The Chandrapur Super Thermal Power Station (CSTPS) has officially conceded that its plant was emitting black smoke from its stack (chimney) of unit no. 6 on September 5. However, the plant management underplayed the day-long emission while left a back cloud hanging over a part of the city, claiming that they don’t have technology to control the emission during the light up (re-starting) after shutdown of every generation unit.
TOI had brought to fore high emissions from the plant on September 5, based on a complaint lodged by environmentalist Dr Yogeshwar Dudhpachare. CSTPS chief engineer Pankaj Sapate explained that the coal fired thermal power plant uses furnace oil or light diesel oil to ignite the boiler first, and after the furnace reaches a desired temperature, pulverized coal is used to generate electricity.
“This activity may take eight to 10 hours to reach the desired parameters of the furnace, and during this time black smoke may rise from the stack. However, Electrostatic Precipitators (ESP) are tuning up during such time to arrest dust particles,” he elucidated. He maintained that as it is a technical part of the boiler light up, scientifically it can’t be skipped.

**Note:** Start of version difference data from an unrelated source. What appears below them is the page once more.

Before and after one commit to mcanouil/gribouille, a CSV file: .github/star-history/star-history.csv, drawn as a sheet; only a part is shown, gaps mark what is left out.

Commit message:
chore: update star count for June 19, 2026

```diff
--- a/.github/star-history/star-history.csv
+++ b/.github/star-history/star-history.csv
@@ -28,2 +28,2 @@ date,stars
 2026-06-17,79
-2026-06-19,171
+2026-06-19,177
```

He maintained that there is no proven technology in the thermal power industry to completely capture the black smoke emitted from the stack during the light up process. He maintained efficient pollution control equipment is installed in the plant to arrest regular emissions.